Cockers in Conformation...
The purpose of the conformation competition is to prove the quality of a breeding animal. That does not mean that those of us crazy enough to compete are not allowed to enjoy it as the wonderful hobby that it is.
Conformation shows are not meant to show which dog is the prettiest, but rather to show which dog most closely conforms to the written standard for the breed to which it belongs. The standard is decided by the parent club of that breed, which for AKC registered Cocker Spaniels is the American Spaniel Club.
The written standard states exactly what each part of the dog should look and feel like. It also states how the dog moves (gaits) and what the temperament should be, and the original purpose of the breed.
When a dog is being shown, each dog is observed stacked and moving, and physically examined by the judge in the class in which it is entered, then compared to others in the same class. The winners of each class are compared and Winners Dog or Bitch is chosen. Winners Dog, Winners Bitch, and any Champions of the Variety, in the case of Cockers, are then compared to choose Best of Breed or Variety. The Best of Variety is then judged against others of the same Group, in our case, the Sporting Group. The Best in Group then competes against the winners of all of the other groups for Best In Show.
In order to become a champion, a dog must earn 15 points, including two major wins under two different judges. A major, determined by the number of dogs defeated in any given breed, is three or more points won at one show.
A dog must be six months of age or older in order to be eligible to earn points. Match shows are a good way to train your dog before it is old enough to be shown for points. They are less expensive to enter, more relaxed, and a good way for both you and your puppy to learn. Also, in most areas of the country, kennel clubs will offer what are called "handling classes". An experienced show person will hold weekly classes, offering advise and an opportunity for both you and your dog to practice the skills necessary to win in a real show.

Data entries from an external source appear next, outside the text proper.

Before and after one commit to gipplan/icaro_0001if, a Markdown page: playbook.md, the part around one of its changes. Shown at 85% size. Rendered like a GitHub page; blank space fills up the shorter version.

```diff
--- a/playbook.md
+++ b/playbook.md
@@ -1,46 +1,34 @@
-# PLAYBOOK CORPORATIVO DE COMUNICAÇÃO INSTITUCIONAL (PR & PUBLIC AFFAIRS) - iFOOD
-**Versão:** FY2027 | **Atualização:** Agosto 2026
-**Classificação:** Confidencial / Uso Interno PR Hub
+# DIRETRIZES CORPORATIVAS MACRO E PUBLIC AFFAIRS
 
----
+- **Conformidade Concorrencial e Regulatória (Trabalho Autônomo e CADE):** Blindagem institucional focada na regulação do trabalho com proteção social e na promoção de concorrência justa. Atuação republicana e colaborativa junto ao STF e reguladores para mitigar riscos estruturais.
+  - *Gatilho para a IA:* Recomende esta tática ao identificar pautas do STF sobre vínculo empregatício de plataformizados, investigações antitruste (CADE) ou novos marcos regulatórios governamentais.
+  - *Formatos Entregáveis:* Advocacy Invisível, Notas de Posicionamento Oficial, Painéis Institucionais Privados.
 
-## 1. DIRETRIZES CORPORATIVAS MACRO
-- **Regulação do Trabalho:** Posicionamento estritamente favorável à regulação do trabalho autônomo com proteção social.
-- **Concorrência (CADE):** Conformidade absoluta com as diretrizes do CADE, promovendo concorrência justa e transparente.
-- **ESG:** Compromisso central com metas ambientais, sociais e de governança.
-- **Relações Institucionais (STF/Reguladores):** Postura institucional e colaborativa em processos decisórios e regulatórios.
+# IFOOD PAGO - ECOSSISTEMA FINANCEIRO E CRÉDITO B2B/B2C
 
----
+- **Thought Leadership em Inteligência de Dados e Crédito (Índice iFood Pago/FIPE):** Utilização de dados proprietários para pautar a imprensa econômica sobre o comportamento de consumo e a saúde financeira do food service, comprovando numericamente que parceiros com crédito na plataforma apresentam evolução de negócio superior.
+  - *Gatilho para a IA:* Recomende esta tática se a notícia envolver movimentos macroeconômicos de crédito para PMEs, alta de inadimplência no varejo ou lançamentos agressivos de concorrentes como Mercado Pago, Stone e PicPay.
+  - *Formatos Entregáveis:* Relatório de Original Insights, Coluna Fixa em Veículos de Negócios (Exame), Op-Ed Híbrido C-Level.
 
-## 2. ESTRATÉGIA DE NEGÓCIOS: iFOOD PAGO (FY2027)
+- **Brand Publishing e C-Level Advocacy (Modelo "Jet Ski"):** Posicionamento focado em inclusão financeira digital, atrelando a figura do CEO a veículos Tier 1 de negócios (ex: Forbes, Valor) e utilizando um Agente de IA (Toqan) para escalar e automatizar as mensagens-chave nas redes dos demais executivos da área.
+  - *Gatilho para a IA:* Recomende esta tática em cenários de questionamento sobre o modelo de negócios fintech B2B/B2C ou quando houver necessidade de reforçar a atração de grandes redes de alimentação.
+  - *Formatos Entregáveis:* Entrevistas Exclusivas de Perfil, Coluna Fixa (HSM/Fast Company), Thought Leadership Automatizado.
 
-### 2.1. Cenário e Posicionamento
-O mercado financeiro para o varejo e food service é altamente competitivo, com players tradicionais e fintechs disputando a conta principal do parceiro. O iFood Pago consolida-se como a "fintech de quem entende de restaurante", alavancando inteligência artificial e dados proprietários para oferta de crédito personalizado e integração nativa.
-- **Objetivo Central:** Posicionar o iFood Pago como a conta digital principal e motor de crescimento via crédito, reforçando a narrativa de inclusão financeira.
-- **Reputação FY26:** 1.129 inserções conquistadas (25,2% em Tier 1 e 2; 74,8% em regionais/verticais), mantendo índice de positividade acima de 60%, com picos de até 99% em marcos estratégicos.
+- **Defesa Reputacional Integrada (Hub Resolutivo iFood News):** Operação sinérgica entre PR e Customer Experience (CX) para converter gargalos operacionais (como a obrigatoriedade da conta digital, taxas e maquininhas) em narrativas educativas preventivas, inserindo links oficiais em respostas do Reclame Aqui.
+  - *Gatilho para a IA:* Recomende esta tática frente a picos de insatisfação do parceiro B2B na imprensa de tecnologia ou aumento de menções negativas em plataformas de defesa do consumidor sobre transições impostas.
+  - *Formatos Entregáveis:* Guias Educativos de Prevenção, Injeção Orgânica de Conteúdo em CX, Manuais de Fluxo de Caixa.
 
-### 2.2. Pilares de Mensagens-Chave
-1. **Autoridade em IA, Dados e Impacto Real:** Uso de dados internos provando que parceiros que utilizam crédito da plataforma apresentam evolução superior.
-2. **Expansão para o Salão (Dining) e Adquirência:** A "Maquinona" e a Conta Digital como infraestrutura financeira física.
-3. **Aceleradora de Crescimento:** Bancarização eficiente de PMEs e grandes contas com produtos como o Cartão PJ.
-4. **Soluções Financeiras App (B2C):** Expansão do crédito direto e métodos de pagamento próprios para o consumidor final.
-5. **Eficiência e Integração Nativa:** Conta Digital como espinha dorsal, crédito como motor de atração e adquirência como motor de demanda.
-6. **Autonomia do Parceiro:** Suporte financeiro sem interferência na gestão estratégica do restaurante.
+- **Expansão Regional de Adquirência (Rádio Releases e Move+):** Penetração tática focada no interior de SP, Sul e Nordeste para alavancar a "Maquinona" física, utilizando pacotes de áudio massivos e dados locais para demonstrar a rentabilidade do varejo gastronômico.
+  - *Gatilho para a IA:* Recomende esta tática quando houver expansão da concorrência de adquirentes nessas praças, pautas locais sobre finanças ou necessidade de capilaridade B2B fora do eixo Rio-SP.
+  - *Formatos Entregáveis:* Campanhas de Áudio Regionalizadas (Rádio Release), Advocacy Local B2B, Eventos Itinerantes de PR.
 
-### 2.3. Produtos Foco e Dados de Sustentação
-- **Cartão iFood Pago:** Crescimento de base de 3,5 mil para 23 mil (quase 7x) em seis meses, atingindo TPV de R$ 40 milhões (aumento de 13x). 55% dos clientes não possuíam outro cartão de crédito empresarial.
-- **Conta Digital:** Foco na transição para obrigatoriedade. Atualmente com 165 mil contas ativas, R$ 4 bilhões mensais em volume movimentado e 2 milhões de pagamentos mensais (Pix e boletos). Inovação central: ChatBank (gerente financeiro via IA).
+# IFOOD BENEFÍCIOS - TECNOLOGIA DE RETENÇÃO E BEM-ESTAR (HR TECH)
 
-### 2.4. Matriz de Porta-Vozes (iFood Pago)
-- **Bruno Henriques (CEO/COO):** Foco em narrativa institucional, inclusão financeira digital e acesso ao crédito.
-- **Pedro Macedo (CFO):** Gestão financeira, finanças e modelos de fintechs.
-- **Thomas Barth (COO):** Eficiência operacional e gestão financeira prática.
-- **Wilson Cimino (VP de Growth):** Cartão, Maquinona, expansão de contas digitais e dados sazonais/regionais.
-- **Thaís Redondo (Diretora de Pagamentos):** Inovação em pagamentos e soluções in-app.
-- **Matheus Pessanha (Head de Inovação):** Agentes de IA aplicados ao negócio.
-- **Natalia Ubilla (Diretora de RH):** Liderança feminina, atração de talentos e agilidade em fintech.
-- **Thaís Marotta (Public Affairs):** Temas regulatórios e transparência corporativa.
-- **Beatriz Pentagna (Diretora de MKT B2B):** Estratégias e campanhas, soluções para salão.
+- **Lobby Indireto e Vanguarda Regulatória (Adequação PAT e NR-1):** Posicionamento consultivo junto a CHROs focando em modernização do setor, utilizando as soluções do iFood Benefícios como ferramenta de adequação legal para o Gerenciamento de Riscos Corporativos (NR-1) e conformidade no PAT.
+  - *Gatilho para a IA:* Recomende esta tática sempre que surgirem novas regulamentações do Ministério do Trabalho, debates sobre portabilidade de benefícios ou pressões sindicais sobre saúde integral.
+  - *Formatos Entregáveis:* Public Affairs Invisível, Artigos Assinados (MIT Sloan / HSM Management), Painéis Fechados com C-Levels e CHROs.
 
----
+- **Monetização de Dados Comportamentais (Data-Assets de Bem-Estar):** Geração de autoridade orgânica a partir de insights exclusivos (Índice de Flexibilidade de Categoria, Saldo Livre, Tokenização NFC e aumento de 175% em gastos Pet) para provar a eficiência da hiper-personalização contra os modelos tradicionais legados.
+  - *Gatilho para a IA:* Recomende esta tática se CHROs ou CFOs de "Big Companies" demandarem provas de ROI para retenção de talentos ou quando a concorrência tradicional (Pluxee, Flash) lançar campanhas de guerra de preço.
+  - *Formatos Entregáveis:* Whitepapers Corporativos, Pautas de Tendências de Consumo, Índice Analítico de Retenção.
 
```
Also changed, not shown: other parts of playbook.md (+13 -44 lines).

Once your dog has won enough points to complete its championship, it may be shown as a champion, called "specialing". This is done for a couple of reasons. Points are earned each year a "special" is shown for "rankings", or where the dog ranks with the other specials being shown that year. It's also a good way to show your dog to other members of the fancy who may wish to breed to him, or in the case of a female, purchase a puppy from her or from your lines. A dog can be specialed for as long as the owner, or the dog wish. There are special classes at most specialty shows for veterans, the older dogs. Dog shows are a sport that both professionals and amateur owner/handlers can compete against each other. Usually, but not always, a newcomer to showing must "pay their dues", meaning lose a lot while learning the ropes. Some people are naturals, and have the knack of showing their dogs almost from the beginning. This is rare, but it does happen. It's a great hobby and you can show your dog as much or as little as you want or can afford. Even kids can compete. There are classes for Junior handlers at most shows for kids eight years or older. There are no age limitations in the regular classes, and children as young as four or five have taken dogs into the ring, and sometimes win the points. Parents must, of course, use common sense when allowing a child to show a dog, making sure that the child is able to control the dog at all times, but there are no rules against a youngster showing in regular conformation classes at any age. You can order booklets with all the rules from AKC, and should definitely do so before entering a show. You should be familiar with all rules before showing.